This is what we do for the joy of the King,
For His peaceable Kingdom,
For a world in despair.
And this is why we bring any hope we can give,
Any bread from the table,
Any touch of His hand.
This is what we do.
This is where we go.
This is why we sing.
This is how we live.
This is who we are.

Wednesday, March 12, 2008

A Bittersweet Day

Yesterday was a little tough for me.  I didn't realize it until this morning because I was so busy yesterday.  Anyway, my nephew called me to tell me that we'd received a firm offer on my mother's house--the house she lived in for 54 years.  We decided to accept the offer, so I assume that with a cash transaction, the house will belong to someone else in about a month.

It wasn't much of an "estate" really.  Actually, it was an E-X-T-R-E-M-E-L-Y humble home--one of those "pre-fab" houses that was built as a shell. They paid the outrageous sum of $3200 for it!  On a 30-year loan!  (I think the mortgage was something like $25 a month.)

Anyway, it was located on a beautiful, huge lot. I was 4 years old when we moved in.  My mom planted a little oak tree in the back yard--it was basically a twig she stuck in the ground.  The tree is now absolutely massive, spreading shade over most of the backyard. (Keeping it trimmed is a major enterprise.)  I loved that backyard.  I spent hundreds of hours swinging on the swing set my dad put there for me.  My mother talked to me about heaven one day by the clothesline while she cut my hair.  (I never went to a barber til I got to college!)  I'll always treasure that conversation.  I was probably only seven at the time.

One of my earliest memories was of my dad (NOT a carpenter) and mother (NOT a carpenter's assistant) attempting to hang sheet rock on the walls and ceiling.  It was actually quite funny at the time.  I think that was the first time I heard my dad use his one and only expletive! (Through the years, he only used it on rare occasions, and he usually said it in a whisper.  An oddly precious memory.)

Anyway, 54 years is a long time and it's sad to think of it no longer being "home."  Lyn wanted me to think about us buying it ourselves, but the house is in serious disrepair, needing loads of serious attention (and loads of money to get it in shape).  I'm ready to say farewell to 1904 West Sunny Street, but it's still a tough thing to do.  Without Mom or Dad living there, it sorta lost its "soul" anyway.  (By the way, we buried my dad 16 years ago this week, so that makes the situation all the more bittersweet.)

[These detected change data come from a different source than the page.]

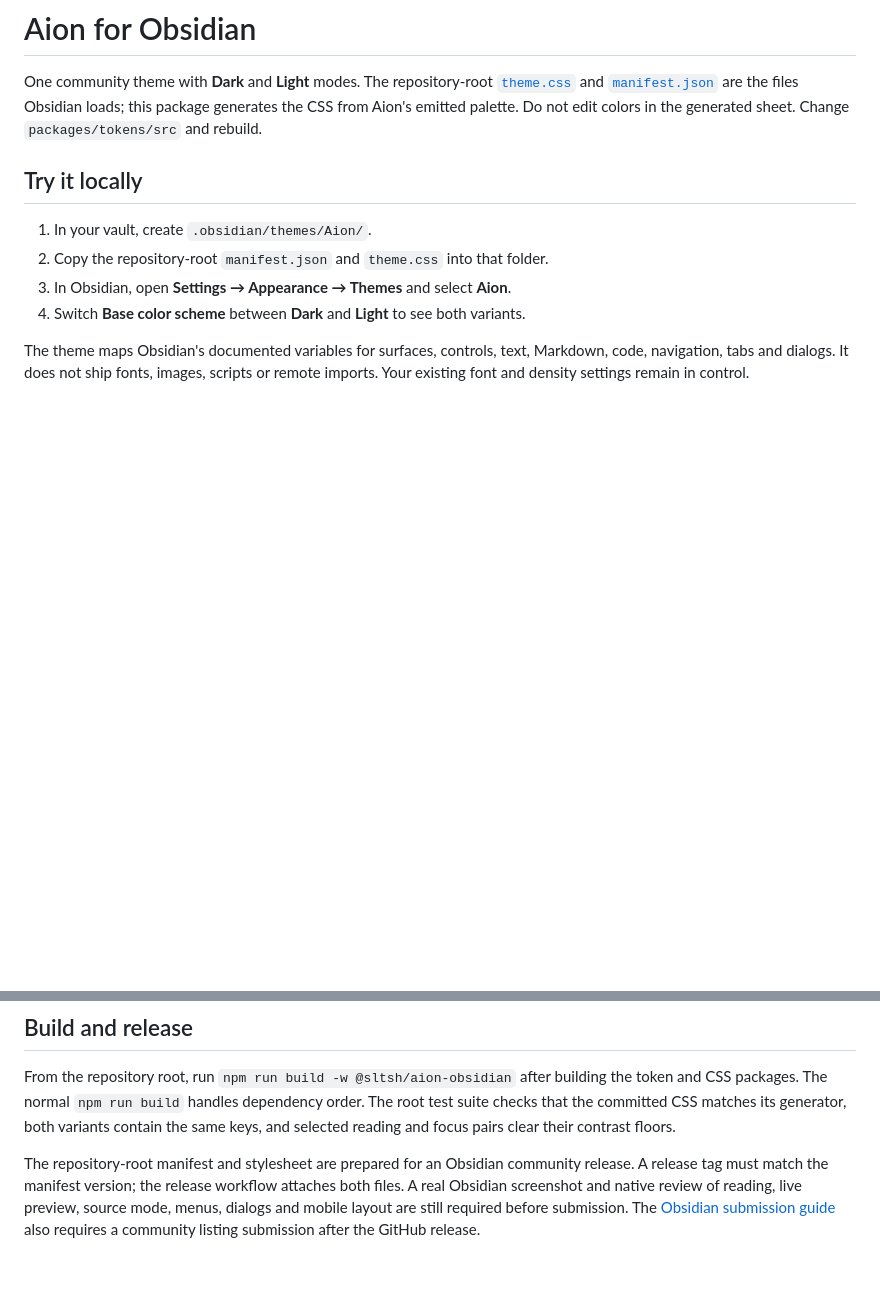
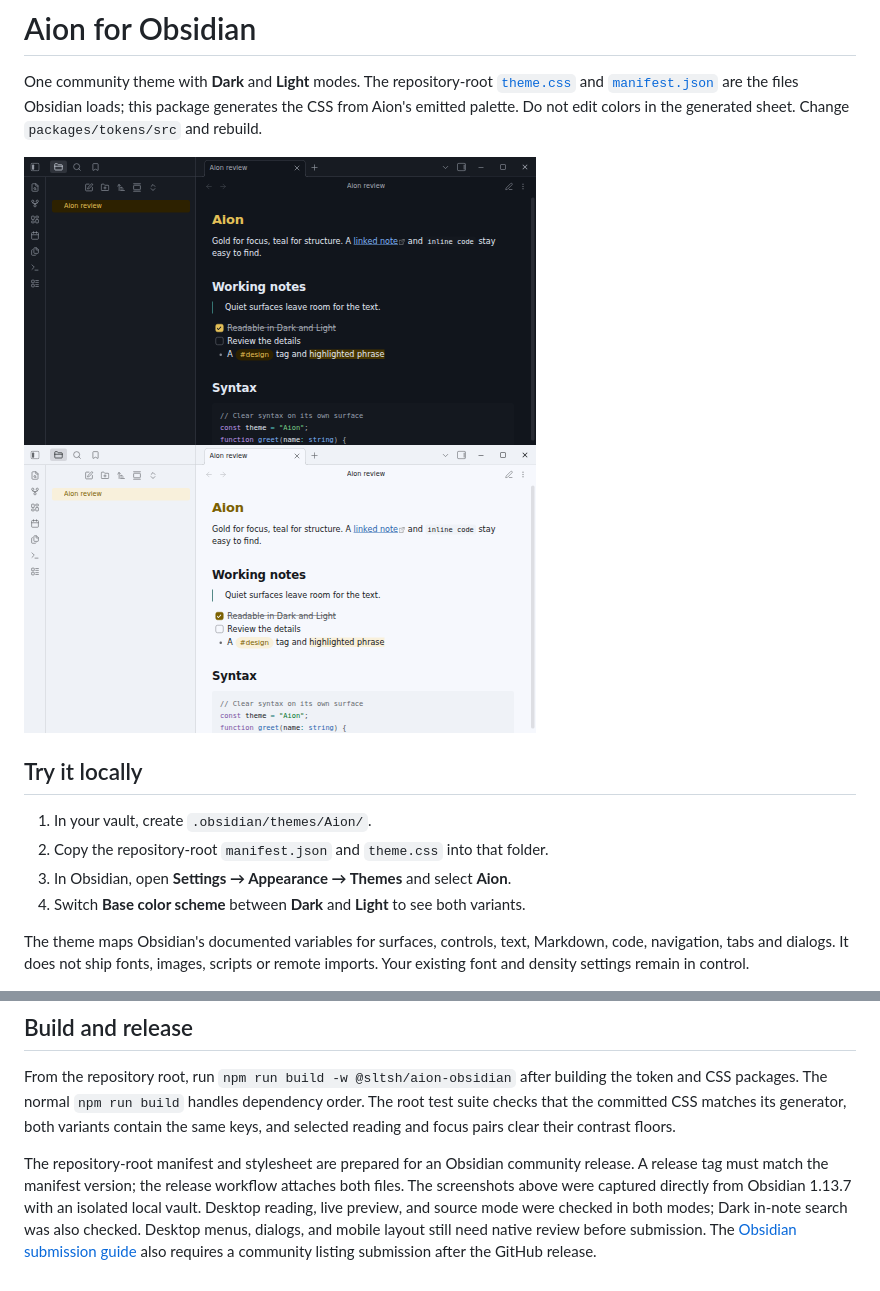
Before and after one commit to sltsh/aion, a Markdown page: packages/obsidian/README.md, 2 parts joined by grey strips. Rendered like a GitHub page; pictures changed too: screenshots/obsidian-dark.png (added), screenshots/obsidian-light.png (added); blank space fills up the shorter version.

```diff
--- a/packages/obsidian/README.md
+++ b/packages/obsidian/README.md
@@ -4,6 +4,9 @@ One community theme with **Dark** and **Light** modes. The repository-root
 [`theme.css`](../../theme.css) and [`manifest.json`](../../manifest.json) are the files
 Obsidian loads; this package generates the CSS from Aion's emitted palette. Do not edit
 colors in the generated sheet. Change `packages/tokens/src` and rebuild.
+
+![Aion Dark in Obsidian](../../screenshots/obsidian-dark.png)
+![Aion Light in Obsidian](../../screenshots/obsidian-light.png)
 
 ## Try it locally
 
@@ -25,7 +28,9 @@ the same keys, and selected reading and focus pairs clear their contrast floors.
 
 The repository-root manifest and stylesheet are prepared for an Obsidian community
 release. A release tag must match the manifest version; the release workflow attaches
-both files. A real Obsidian screenshot and native review of reading, live preview,
-source mode, menus, dialogs and mobile layout are still required before submission.
+both files. The screenshots above were captured directly from Obsidian 1.13.7 with an
+isolated local vault. Desktop reading, live preview, and source mode were checked in both
+modes; Dark in-note search was also checked. Desktop menus, dialogs, and mobile layout
+still need native review before submission.
 The [Obsidian submission guide](https://docs.obsidian.md/themes/app-themes/submit-theme)
 also requires a community listing submission after the GitHub release.
```
Also changed, not shown: PLAN.md (+14 -10 lines), 5 other files.
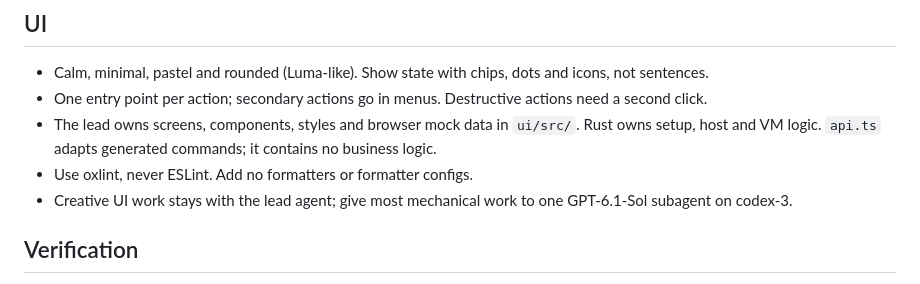
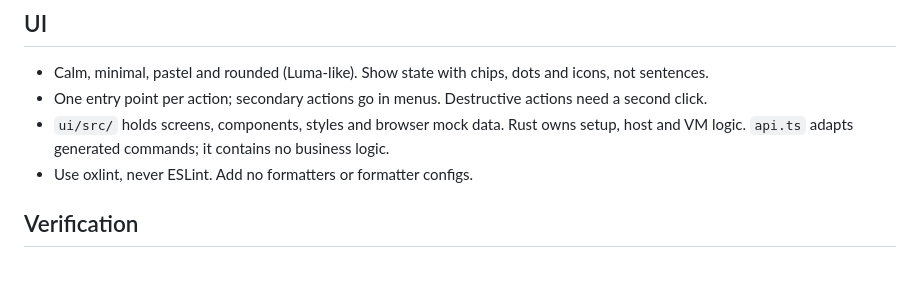
Before and after one commit to Noelithub77/window-side, a Markdown page: AGENTS.md, the part around the change. Rendered like a GitHub page.

```diff
--- a/AGENTS.md
+++ b/AGENTS.md
@@ -73,9 +73,8 @@ Rust caches are separate; manual release runs warm the default-branch cache for
 
 - Calm, minimal, pastel and rounded (Luma-like). Show state with chips, dots and icons, not sentences.
 - One entry point per action; secondary actions go in menus. Destructive actions need a second click.
-- The lead owns screens, components, styles and browser mock data in `ui/src/`. Rust owns setup, host and VM logic. `api.ts` adapts generated commands; it contains no business logic.
+- `ui/src/` holds screens, components, styles and browser mock data. Rust owns setup, host and VM logic. `api.ts` adapts generated commands; it contains no business logic.
 - Use oxlint, never ESLint. Add no formatters or formatter configs.
-- Creative UI work stays with the lead agent; give most mechanical work to one GPT-6.1-Sol subagent on codex-3.
 
 ## Verification
 
```
Also changed, not shown: plan/tauri-app/summary.md (+1 -10 lines).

Thank God for memories and photographs and the reality of occasional drive-byes in the future.


Kristi said...

I am so happy that we had a chance to go back and see her when we did. And I will treasure the memories of watching Haley running around in the same backyard where you used to run, and Jennifer and I used to play too.

I wish we could've seen Lexi and Emily play in the same yard...

I know it is hard for you....I'm so sorry.

johnsonandjohnson said...

Hey dad---I am sorry that you were/are having a rough time with the housing situation. There are certainly all kinds of memories within the walls of 1904---thankfully, those memories rest with us as well. I am glad that Brian got to visit too---that way we have all shared time in that home---minus Lexi and Emily. (boo)

Don said...

Well, the yard will be there this summer...maybe we can stop and let the little ones have their Sunny Street moment. It would be a good photo op. Hopefully, the house will still be standing in July.

Diane Davis said...

It is so great that you can hold the memories apart from the object. That is often difficult for me. Conflicting emotions are interesting to process... to feel both warmth from nostalgia but then loss at the closure of it all. Great blog post... thanks for sharing this. It makes me want to know more about your family (your amazing daughters had to come from good genes) if you are ever feeling nostalgic again. :)

Heidi said...

I'm so glad you have all the fond memories of your mom and dad and your home on Sunny Street. Seeing a chapter of your life come to a close is never easy... thank you so much for sharing your story with us...